Combating infectious disease: probing the organization and function of toxin-antitoxin complexes as novel antibacterial drug targets
Dr F Hayes
Prof J P Derrick
Applications accepted all year round
Self-Funded PhD Students Only

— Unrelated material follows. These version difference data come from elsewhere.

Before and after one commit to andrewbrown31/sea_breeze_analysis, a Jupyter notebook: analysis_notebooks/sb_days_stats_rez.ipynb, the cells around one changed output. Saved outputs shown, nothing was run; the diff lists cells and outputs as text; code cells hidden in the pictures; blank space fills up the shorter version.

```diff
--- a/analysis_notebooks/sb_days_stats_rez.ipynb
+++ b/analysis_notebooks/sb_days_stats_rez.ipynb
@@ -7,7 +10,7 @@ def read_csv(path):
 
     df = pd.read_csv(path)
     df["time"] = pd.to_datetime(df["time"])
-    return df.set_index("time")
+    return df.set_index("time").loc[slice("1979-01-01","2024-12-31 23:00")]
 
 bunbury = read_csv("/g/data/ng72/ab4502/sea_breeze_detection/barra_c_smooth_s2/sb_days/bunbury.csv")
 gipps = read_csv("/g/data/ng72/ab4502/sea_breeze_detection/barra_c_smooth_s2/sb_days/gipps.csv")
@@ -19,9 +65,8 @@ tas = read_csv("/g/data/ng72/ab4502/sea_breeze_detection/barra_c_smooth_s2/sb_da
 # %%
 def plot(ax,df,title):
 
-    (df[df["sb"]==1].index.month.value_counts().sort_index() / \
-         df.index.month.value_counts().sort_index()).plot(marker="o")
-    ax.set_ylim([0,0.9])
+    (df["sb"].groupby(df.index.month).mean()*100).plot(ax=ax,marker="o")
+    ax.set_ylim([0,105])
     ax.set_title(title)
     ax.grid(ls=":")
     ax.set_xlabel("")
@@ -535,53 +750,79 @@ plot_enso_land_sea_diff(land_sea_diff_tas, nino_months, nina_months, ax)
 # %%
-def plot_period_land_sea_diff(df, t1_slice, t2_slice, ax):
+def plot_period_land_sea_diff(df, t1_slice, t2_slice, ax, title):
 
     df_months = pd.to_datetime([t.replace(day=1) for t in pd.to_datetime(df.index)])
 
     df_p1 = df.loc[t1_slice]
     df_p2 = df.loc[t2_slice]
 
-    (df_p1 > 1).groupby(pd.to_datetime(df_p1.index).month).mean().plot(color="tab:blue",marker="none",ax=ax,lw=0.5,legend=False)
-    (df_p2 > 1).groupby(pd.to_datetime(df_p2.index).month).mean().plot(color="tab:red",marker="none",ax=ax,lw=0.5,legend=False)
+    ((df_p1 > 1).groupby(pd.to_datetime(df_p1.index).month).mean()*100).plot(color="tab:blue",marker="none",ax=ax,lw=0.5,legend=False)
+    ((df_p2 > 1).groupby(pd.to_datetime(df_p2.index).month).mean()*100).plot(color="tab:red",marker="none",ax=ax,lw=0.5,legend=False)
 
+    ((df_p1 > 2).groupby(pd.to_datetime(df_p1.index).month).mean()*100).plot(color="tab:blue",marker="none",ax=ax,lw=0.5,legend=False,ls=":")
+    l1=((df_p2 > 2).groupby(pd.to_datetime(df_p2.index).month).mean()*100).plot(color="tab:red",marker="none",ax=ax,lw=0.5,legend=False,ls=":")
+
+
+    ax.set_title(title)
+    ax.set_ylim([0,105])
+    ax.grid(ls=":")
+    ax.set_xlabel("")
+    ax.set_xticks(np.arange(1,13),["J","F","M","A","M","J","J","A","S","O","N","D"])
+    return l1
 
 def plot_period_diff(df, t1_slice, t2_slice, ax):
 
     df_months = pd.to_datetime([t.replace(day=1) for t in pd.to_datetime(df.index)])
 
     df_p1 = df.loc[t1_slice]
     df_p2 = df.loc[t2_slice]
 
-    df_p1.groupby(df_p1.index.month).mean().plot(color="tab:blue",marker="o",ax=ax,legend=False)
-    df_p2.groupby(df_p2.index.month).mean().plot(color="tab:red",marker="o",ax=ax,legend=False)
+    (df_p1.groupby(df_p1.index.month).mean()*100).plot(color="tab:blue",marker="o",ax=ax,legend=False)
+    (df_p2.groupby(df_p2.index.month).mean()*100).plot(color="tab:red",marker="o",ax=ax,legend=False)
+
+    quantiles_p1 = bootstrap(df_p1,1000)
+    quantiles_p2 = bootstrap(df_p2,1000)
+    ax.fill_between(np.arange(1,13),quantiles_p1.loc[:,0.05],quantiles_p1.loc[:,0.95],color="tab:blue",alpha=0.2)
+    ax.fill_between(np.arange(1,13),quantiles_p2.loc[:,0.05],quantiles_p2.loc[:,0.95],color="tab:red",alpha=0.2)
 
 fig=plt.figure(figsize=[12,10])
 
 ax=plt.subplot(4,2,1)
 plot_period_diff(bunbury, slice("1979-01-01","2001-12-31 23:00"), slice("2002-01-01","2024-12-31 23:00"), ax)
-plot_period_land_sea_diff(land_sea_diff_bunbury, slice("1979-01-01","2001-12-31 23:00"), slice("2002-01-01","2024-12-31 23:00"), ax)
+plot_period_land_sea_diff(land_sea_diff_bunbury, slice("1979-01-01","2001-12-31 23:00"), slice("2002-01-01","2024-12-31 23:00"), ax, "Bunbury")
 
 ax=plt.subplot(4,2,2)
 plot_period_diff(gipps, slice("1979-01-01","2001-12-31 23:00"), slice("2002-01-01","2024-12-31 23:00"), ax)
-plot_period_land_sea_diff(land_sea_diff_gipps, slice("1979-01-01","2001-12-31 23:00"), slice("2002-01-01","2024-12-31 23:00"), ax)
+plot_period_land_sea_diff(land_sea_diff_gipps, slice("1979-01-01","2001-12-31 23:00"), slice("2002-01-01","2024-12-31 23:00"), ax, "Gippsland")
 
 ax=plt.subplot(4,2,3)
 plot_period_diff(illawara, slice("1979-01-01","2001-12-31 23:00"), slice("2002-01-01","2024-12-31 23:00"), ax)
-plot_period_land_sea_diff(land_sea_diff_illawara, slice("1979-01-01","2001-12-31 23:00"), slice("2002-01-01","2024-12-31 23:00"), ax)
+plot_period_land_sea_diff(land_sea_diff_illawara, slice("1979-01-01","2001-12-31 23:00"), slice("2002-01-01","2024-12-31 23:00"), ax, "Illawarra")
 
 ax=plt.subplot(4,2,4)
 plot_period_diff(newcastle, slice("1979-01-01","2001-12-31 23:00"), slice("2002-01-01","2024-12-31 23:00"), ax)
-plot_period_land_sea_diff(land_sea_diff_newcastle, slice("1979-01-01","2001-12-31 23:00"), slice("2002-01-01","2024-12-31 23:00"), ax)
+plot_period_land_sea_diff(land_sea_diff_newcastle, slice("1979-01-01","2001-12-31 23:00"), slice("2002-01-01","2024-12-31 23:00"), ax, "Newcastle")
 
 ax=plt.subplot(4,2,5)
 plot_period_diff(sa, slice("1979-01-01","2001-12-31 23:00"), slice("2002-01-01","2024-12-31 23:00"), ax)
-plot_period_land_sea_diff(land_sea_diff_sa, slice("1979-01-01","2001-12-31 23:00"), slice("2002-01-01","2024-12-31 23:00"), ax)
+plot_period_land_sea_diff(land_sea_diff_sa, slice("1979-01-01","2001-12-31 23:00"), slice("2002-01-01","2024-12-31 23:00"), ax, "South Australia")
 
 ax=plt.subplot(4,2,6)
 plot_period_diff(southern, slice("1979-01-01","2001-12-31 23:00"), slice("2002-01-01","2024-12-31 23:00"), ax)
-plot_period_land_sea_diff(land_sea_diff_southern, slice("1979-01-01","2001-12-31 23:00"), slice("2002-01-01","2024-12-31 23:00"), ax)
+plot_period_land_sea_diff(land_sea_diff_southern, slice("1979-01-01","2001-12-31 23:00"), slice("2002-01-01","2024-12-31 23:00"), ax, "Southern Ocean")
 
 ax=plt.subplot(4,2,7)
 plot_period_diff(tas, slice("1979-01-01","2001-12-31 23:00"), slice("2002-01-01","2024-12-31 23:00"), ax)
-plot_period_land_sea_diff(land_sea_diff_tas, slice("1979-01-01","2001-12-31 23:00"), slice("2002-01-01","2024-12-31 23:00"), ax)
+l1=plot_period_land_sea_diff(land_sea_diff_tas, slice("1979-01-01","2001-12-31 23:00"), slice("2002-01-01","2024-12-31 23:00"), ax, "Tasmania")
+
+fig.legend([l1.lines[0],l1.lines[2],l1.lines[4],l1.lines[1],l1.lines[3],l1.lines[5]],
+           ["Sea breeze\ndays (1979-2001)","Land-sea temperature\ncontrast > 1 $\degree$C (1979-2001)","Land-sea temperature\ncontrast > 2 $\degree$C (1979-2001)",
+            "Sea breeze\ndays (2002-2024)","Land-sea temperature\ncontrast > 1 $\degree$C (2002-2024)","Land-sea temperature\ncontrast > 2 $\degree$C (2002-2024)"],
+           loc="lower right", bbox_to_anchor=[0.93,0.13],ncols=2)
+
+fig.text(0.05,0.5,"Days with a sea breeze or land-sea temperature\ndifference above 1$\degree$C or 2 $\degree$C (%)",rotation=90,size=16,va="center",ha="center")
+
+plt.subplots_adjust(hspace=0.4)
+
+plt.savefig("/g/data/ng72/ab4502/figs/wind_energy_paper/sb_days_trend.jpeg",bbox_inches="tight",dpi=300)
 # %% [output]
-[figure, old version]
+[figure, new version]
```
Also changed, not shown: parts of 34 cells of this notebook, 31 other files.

Antibiotic resistance is an urgent public health threat. The World Health Organization recently reported that ‘a post-antibiotic era - in which common infections and minor injuries can kill - far from being an apocalyptic fantasy, is instead a very real possibility for the 21st century.’ Despite the impending crisis, only one new class of antibiotic has come to market in recent decades: a perilous gap has opened in the race for novel antibacterials and their targets. Bacterial toxin-antitoxin (TA) complexes comprise a toxin that impairs an essential cellular process and its specific antidote. TA genes are distributed widely on bacterial genomes, typically in multiple copies. Certain physiological stresses induce release of the toxin thereby triggering cell cycle arrest or death. Numerous toxins interfere with mRNA translation. Other toxins target the DNA replication machinery or perturb the cell membrane or cell wall synthesis. TAs fulfil a variety of biological roles. Certain TA modules stabilize exogenous DNA elements, including plasmids, transposons and superintegrons. TA cassettes also are implicated in bacteriophage resistance, antibiotic persistence, and biofilm formation, and additionally may function as anti-addiction modules or may act as selfish genetic elements. Intriguingly, TAs also have emerging roles in bacterial pathogenicity. Moreover, TAs have significant, although as yet largely unexplored, promise as targets for new antibacterial agents. In particular, identification of natural or synthetic molecules that stimulate toxin release may be a potent tactic to provoke bacterial cell death. This project involves probing the organization and function of TA complexes with a long-term view of developing new antibiotic strategies based on triggering release of the toxin factor from the complex. Work in the host laboratories encompasses a range of cutting-edge microbiology, molecular biological, biochemical and biophysical techniques that provide an excellent basis for a career in biosciences research.
This project has a Band 2 fee. Details of our different fee bands can be found on our website. For information on how to apply for this project, please visit the Faculty of Biology, Medicine and Health Doctoral Academy website. Informal enquiries may be made directly to the primary supervisor.
-Saeed S, Jowitt TA, Warwicker J, Hayes F (2015) Breaking and restoring the hydrophobic core of a centromere binding protein. J. Biol. Chem. 290:9273-9283.
- Hayes F, Kedzierska B (2014) Regulating toxin-antitoxin expression: controlled detonation of intracellular molecular timebombs. Toxins 6:337-358.
- Karuppiah V, Collins RF, Thistlethwaite A, Gao Y, Derrick JP (2013) Structure and assembly of an inner membrane platform for initiation of type IV pilus biogenesis. Proc. Natl. Acad. Sci. USA 110:E4638-4647.
- Boss L, Labudda L, Wegrzyn G, Hayes F, Kedzierska B (2013) The Axe-Txe complex of Enterococcus faecium presents a multilayered mode of toxin-antitoxin gene expression regulation. PLoS ONE 8:e73569.
- Schumacher MA, Ye Q, Barge MT, Zampini M, Barillà D, Hayes F (2012) Structural mechanism of ATP induced polymerization of the partition factor ParF: implications for DNA segregation. J. Biol. Chem. 287:26146-26154.